Data for processing —
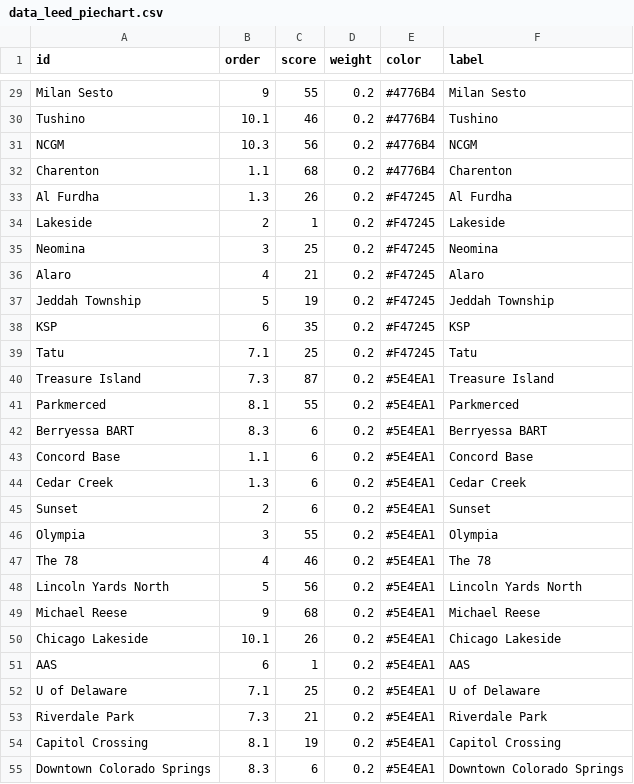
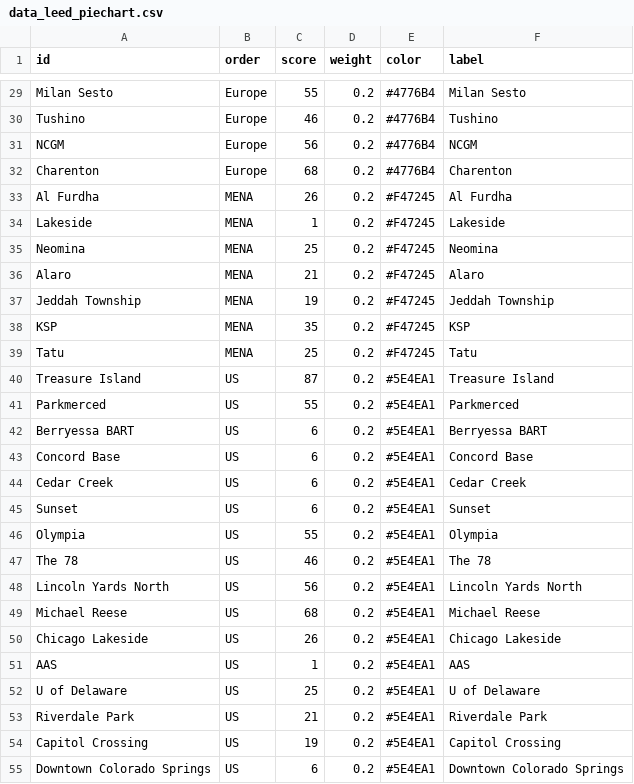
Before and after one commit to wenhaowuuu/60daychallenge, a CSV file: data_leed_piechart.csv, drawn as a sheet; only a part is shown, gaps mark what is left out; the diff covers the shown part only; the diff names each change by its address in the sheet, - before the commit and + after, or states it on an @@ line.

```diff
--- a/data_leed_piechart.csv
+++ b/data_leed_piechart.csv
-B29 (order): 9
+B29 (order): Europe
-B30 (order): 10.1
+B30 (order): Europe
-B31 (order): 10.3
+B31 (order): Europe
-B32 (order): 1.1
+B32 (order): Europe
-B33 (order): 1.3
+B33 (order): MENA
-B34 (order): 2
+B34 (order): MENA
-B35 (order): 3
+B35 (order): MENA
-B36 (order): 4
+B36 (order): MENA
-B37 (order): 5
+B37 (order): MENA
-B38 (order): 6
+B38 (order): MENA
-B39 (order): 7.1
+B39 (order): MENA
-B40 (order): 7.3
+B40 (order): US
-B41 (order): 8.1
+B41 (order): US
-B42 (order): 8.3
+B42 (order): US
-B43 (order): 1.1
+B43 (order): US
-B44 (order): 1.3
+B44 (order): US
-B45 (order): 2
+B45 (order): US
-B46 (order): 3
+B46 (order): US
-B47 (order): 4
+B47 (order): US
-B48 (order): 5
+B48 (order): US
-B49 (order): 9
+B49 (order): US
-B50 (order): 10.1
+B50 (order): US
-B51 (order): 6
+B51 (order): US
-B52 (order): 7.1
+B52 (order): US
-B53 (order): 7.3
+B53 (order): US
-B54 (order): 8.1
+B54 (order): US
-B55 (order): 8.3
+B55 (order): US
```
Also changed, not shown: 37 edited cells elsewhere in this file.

Problem statement —
Across the records above, tally the lines that contain "MENA" and give the result as a number alone.

Output for this task —
7